Work request: Your answer should consist of each line below that contains the string "cols".
[[ Supplied material open ]]
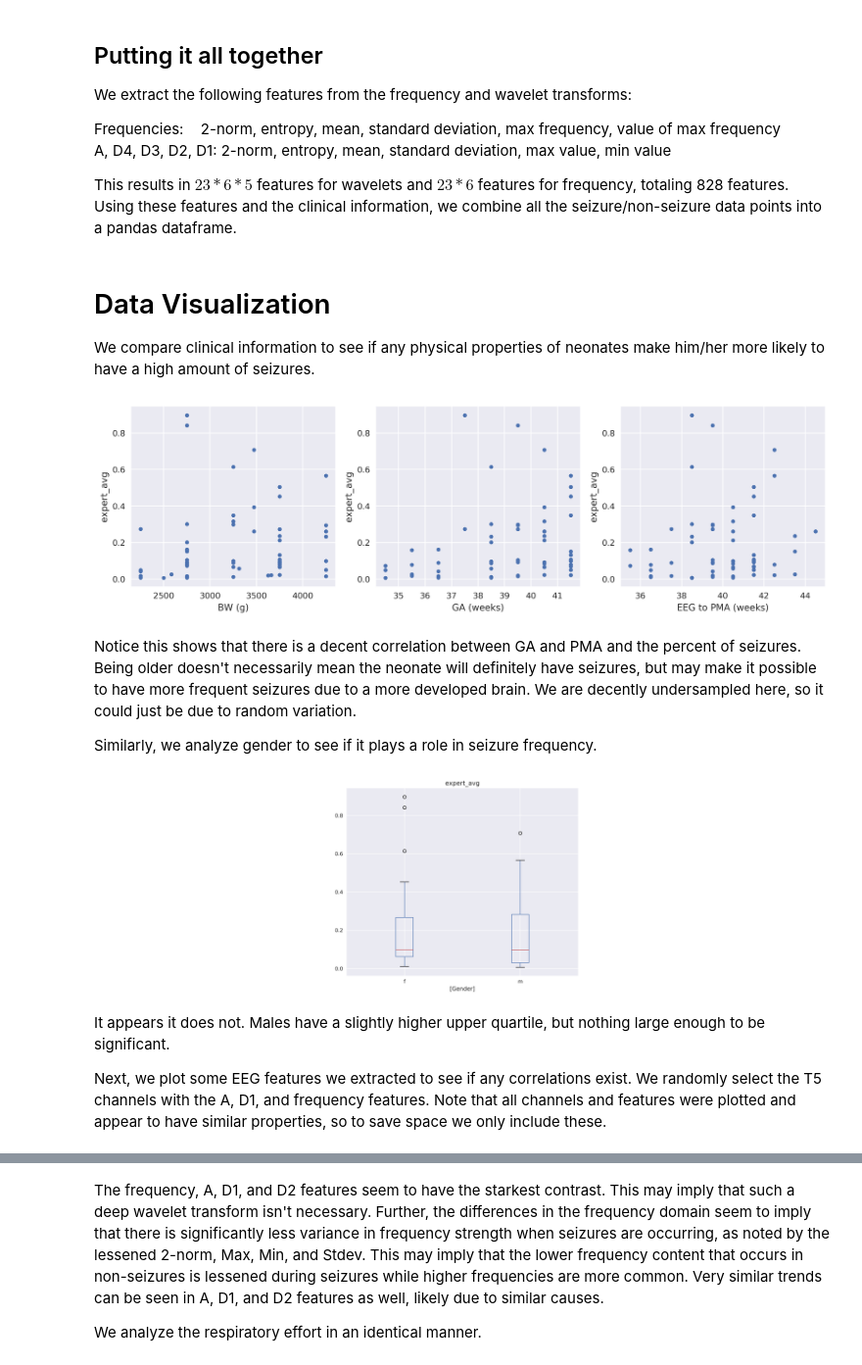
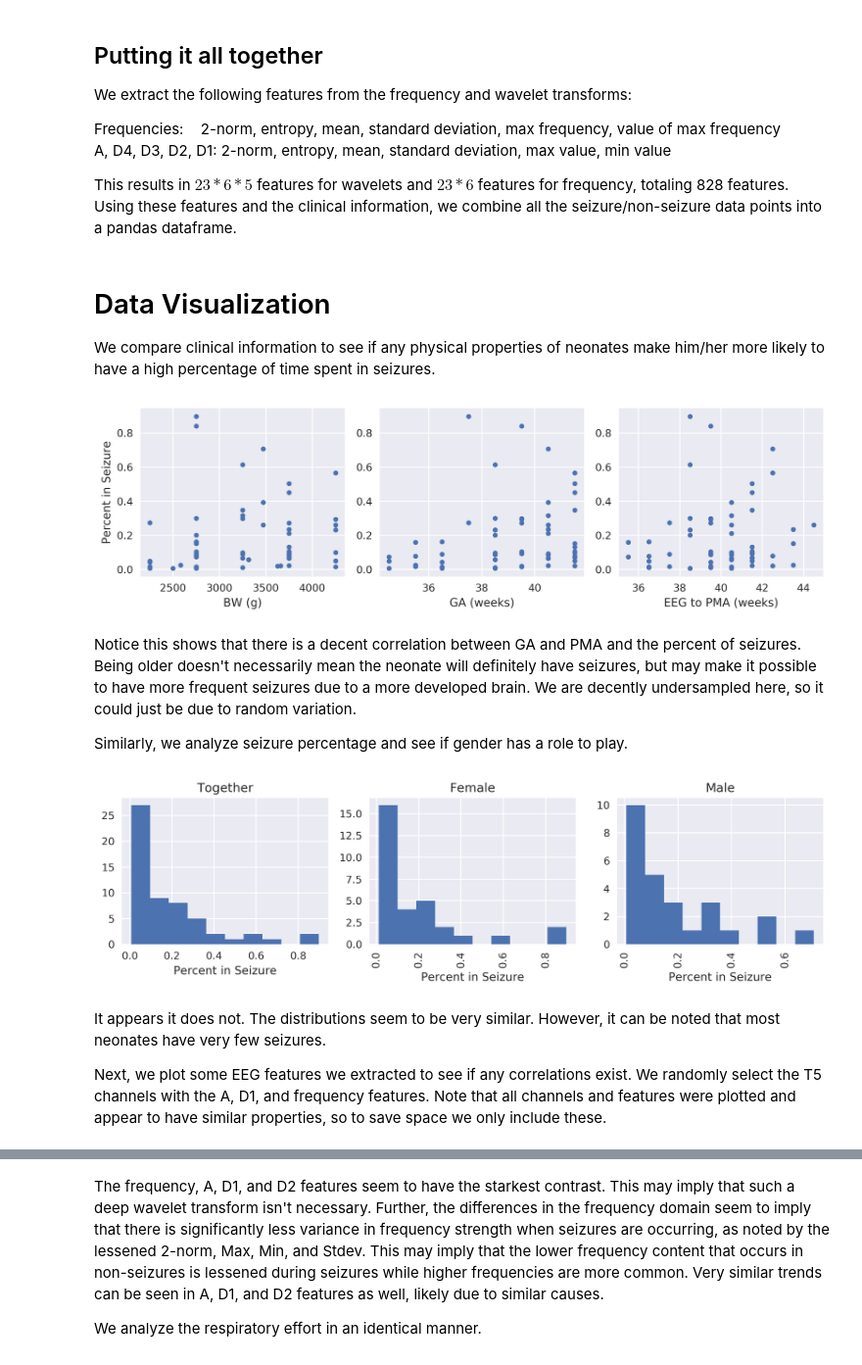
Before and after one commit to contagon/nicu-eeg-dataproject, a Jupyter notebook: main.ipynb, the cells around one changed output, grey strips where cells are left out. Shown at 98% size. Saved outputs shown, nothing was run; the diff lists cells and outputs as text; code cells hidden in the pictures.

```diff
--- a/main.ipynb
+++ b/main.ipynb
@@ -336,34 +335,40 @@ df.to_pickle("data-final/eeg.pkl", protocol=-1)
 # %% [markdown]
 # Data Visualization
 
-We compare clinical information to see if any physical properties of neonates make him/her more likely to have a high amount of seizures.
+We compare clinical information to see if any physical properties of neonates make him/her more likely to have a high percentage of time spent in seizures.
 # %%
 #read in all data
 ci = read_data("data-final/ci.pkl")
 df = read_data("data-final/eeg.pkl")
 
 cols = ["BW (g)", "GA (weeks)", "EEG to PMA (weeks)"]
-fig, ax_new = plt.subplots(1,3, sharey=False, figsize=(15,4))
-for ax, col in zip(ax_new, cols):
+fig, ax_new = plt.subplots(1,3, sharey=False, figsize=(10,3))
+titles = ["Percent in Seizure", "", ""]
+for ax, col, title in zip(ax_new, cols, titles):
     ci.plot(kind="scatter", x=col, y="expert_avg", ax=ax, legend=None)
+    ax.set_ylabel(title)
+plt.tight_layout()
 # %% [output]
-[figure, old version]
+[figure, new version]
 # %% [markdown]
 Notice this shows that there is a decent correlation between GA and PMA and the percent of seizures. Being older doesn't necessarily mean the neonate will definitely have seizures, but may make it possible to have more frequent seizures due to a more developed brain. We are decently undersampled here, so it could just be due to random variation.
 
-Similarly, we analyze gender to see if it plays a role in seizure frequency.
+Similarly, we analyze seizure percentage and see if gender has a role to play.
 # %%
-fig, ax = plt.subplots(1, 3, figsize=(20,6))
-for i in [0,2]:
-    ax[i].axis('off')
-ci[["Gender", "expert_avg"]].boxplot(by="Gender", ax=ax[1])
+fig, ax = plt.subplots(1, 3, figsize=(10,3))
+ci[["expert_avg"]].hist(ax=ax[[0]])
+ci[["Gender", "expert_avg"]].hist(by="Gender", ax=ax[[1,2]])
+titles = ["Together", "Female", "Male"]
+for i, title in enumerate(titles):
+    ax[i].set_title(title)
+    ax[i].set_xlabel("Percent in Seizure")
 plt.suptitle("")
 plt.tight_layout()
 plt.show()
 # %% [output]
-[figure, old version]
+[figure, new version]
 # %% [markdown]
-It appears it does not. Males have a slightly higher upper quartile, but nothing large enough to be significant.
+It appears it does not. The distributions seem to be very similar. However, it can be noted that most neonates have very few seizures.
 
 Next, we plot some EEG features we extracted to see if any correlations exist. We randomly select the T5 channels with the A, D1, and frequency features. Note that all channels and features were plotted and appear to have similar properties, so to save space we only include these.
 # %%
```
Also changed, not shown: parts of 6 cells of this notebook, 1 other file.
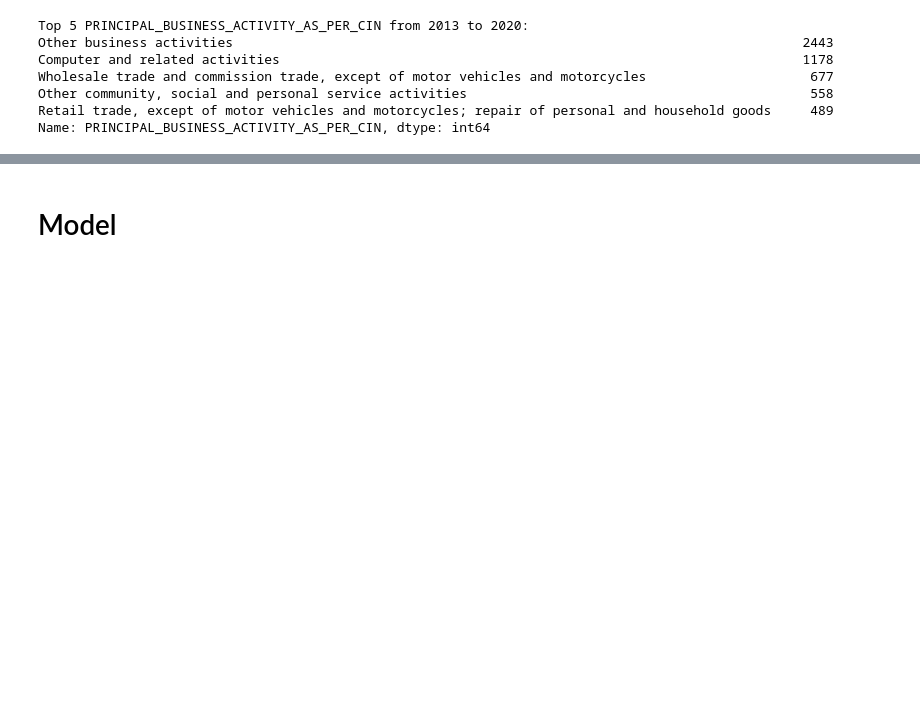
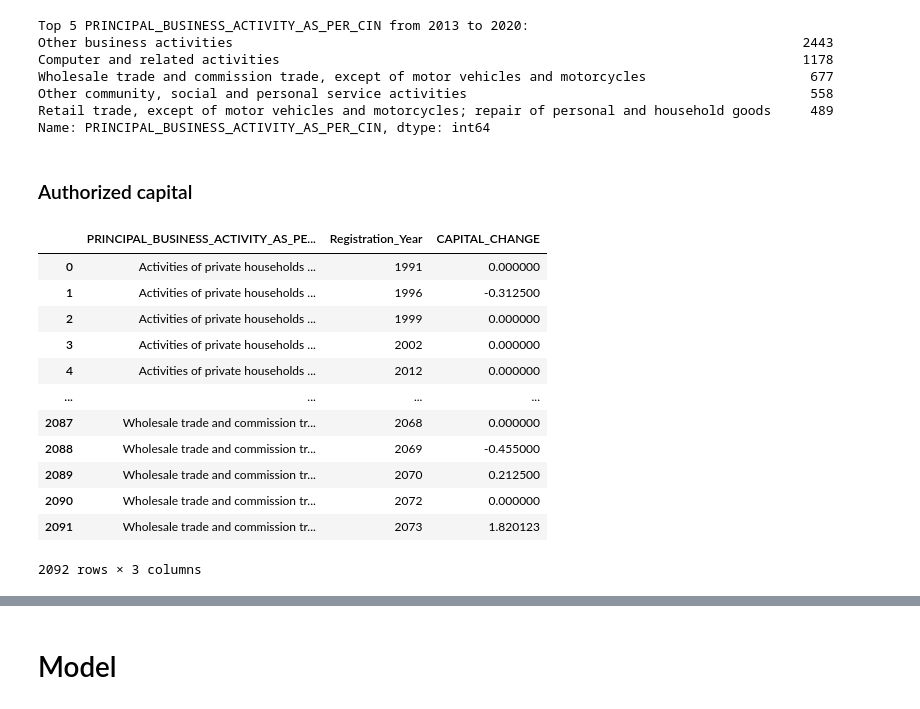
Before and after one commit to Soumiksb06/Statewise-business-comparison-and-forecast, a Jupyter notebook: PB_Companies.ipynb, the cells around one changed output, grey strips where cells are left out. Drawn from its saved outputs; the diff is of its cells as text; code cells hidden in the pictures; blank space fills up the shorter version.

```diff
--- a/PB_Companies.ipynb
+++ b/PB_Companies.ipynb
@@ -180,3 +179,5 @@ Wholesale trade and commission trade, except of motor vehicles and motorcycles
 Other community, social and personal service activities                                            558
 Retail trade, except of motor vehicles and motorcycles; repair of personal and household goods     489
 Name: PRINCIPAL_BUSINESS_ACTIVITY_AS_PER_CIN, dtype: int64
+# %% [markdown]
+### Authorized capital
@@ -182,0 +191,28 @@ Name: PRINCIPAL_BUSINESS_ACTIVITY_AS_PER_CIN, dtype: int64
+# %%
+#Trend analysis of Authorized capital
+# Ensure the DataFrame is sorted by the time column
+df = df.sort_values(by='Registration_Year')
+
+# Calculate the percentage change in authorized capital for each activity over time
+df['CAPITAL_CHANGE'] = df.groupby(['PRINCIPAL_BUSINESS_ACTIVITY_AS_PER_CIN', 'Registration_Year'])['AUTHORIZED_CAP'].pct_change().fillna(0)
+
+# Group by 'PRINCIPAL_BUSINESS_ACTIVITY_AS_PER_CIN' and calculate the mean of 'CAPITAL_CHANGE'
+activity_trend_df = df.groupby(['PRINCIPAL_BUSINESS_ACTIVITY_AS_PER_CIN','Registration_Year'])['CAPITAL_CHANGE'].mean().reset_index()
+
+# Print the new DataFrame with the trend analysis
+activity_trend_df2= activity_trend_df.interpolate()
+activity_trend_df2
+# %% [output]
+|  | PRINCIPAL_BUSINESS_ACTIVITY_AS_PE... | Registration_Year | CAPITAL_CHANGE |
+| 0 | Activities of private households ... | 1991 | 0.000000 |
+| 1 | Activities of private households ... | 1996 | -0.312500 |
+| 2 | Activities of private households ... | 1999 | 0.000000 |
+| 3 | Activities of private households ... | 2002 | 0.000000 |
+| 4 | Activities of private households ... | 2012 | 0.000000 |
+| ... | ... | ... | ... |
+| 2087 | Wholesale trade and commission tr... | 2068 | 0.000000 |
+| 2088 | Wholesale trade and commission tr... | 2069 | -0.455000 |
+| 2089 | Wholesale trade and commission tr... | 2070 | 0.212500 |
+| 2090 | Wholesale trade and commission tr... | 2072 | 0.000000 |
+| 2091 | Wholesale trade and commission tr... | 2073 | 1.820123 |
+2092 rows × 3 columns
```
Also changed, not shown: parts of 9 cells of this notebook.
[[ Supplied material closed ]]
Output of the exercise:
 cols = ["BW (g)", "GA (weeks)", "EEG to PMA (weeks)"]
-for ax, col in zip(ax_new, cols):
+for ax, col, title in zip(ax_new, cols, titles):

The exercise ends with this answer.